EXERCISE PROMPT
Among the records below, which lines contain the string "type"? Report them.

INPUT RECORDS
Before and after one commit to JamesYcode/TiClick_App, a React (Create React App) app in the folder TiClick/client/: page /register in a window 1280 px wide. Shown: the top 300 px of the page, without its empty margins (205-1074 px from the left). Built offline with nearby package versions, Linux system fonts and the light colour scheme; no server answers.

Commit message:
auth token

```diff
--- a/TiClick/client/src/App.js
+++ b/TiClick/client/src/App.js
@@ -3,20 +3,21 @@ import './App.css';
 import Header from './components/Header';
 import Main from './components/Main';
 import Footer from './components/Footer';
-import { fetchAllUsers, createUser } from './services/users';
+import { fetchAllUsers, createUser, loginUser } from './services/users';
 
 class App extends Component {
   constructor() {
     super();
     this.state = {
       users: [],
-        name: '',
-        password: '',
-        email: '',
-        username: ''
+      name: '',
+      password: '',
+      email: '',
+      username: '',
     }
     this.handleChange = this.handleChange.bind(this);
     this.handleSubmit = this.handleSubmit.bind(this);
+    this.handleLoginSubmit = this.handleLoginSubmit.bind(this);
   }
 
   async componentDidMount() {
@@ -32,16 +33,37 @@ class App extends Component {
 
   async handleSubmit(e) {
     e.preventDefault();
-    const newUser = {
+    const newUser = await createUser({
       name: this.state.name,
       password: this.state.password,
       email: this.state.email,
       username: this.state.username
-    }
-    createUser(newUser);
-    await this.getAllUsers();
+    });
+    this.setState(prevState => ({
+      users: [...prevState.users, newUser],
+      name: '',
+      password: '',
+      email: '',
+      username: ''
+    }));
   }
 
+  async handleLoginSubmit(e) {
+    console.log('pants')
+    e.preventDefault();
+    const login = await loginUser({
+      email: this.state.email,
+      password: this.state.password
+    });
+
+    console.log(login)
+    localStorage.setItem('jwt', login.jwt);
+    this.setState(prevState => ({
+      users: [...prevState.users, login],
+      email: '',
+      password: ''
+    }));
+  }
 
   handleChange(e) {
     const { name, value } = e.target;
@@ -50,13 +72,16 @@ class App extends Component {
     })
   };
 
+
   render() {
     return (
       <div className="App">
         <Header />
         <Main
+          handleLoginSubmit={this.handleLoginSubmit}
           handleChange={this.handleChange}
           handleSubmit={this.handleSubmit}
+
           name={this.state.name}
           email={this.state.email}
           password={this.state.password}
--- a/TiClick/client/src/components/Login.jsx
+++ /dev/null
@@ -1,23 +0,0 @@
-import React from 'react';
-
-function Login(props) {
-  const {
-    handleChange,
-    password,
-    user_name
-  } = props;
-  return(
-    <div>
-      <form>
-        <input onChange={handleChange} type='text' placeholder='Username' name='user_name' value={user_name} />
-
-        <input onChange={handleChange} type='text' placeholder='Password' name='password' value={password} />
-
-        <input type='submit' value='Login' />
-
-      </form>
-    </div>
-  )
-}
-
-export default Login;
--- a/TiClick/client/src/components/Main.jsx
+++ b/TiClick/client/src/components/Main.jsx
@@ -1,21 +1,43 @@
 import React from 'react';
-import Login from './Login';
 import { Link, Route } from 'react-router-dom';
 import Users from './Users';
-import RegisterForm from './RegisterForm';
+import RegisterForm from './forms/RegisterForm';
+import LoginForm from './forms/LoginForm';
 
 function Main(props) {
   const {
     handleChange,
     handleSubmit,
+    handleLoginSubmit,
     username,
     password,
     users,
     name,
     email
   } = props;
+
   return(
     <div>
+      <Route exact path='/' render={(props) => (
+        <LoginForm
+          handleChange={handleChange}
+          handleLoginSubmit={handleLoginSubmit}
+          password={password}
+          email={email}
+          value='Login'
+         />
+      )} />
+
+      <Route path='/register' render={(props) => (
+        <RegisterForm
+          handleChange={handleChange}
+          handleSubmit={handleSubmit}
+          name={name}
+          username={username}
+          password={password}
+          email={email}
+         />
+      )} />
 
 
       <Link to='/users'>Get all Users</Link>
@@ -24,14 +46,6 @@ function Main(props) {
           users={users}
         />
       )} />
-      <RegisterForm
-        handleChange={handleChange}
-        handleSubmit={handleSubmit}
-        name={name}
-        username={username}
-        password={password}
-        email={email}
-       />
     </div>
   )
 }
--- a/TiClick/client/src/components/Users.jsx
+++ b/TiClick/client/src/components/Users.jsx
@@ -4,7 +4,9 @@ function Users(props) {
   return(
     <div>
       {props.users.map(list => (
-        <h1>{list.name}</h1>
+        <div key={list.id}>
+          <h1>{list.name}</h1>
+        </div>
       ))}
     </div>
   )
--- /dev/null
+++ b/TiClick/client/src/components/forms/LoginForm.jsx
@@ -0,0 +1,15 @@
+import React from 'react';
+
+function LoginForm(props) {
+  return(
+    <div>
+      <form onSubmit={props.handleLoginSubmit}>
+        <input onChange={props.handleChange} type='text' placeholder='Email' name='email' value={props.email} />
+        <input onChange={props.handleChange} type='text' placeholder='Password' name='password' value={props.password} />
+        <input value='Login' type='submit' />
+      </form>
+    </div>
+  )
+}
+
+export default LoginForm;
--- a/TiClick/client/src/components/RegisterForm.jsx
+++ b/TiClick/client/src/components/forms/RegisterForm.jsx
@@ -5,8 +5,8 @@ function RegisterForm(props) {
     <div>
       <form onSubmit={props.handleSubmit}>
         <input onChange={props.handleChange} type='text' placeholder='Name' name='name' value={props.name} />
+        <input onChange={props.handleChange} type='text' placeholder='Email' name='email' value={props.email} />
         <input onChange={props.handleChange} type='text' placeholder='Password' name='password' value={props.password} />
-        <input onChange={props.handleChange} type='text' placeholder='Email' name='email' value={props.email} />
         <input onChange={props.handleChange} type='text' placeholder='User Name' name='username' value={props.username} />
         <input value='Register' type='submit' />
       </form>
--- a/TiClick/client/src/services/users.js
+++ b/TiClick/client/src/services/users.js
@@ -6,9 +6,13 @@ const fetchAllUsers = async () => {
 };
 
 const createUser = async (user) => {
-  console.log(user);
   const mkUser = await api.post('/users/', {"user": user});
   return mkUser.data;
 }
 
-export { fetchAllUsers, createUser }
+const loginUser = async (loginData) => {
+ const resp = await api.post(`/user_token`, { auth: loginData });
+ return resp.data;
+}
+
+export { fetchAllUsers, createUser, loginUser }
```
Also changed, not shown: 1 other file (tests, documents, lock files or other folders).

ANSWER BOX
-        <input onChange={handleChange} type='text' placeholder='Username' name='user_name' value={user_name} />
-        <input onChange={handleChange} type='text' placeholder='Password' name='password' value={password} />
-        <input type='submit' value='Login' />
+        <input onChange={props.handleChange} type='text' placeholder='Email' name='email' value={props.email} />
+        <input onChange={props.handleChange} type='text' placeholder='Password' name='password' value={props.password} />
+        <input value='Login' type='submit' />
         <input onChange={props.handleChange} type='text' placeholder='Name' name='name' value={props.name} />
+        <input onChange={props.handleChange} type='text' placeholder='Email' name='email' value={props.email} />
         <input onChange={props.handleChange} type='text' placeholder='Password' name='password' value={props.password} />
-        <input onChange={props.handleChange} type='text' placeholder='Email' name='email' value={props.email} />
         <input onChange={props.handleChange} type='text' placeholder='User Name' name='username' value={props.username} />
         <input value='Register' type='submit' />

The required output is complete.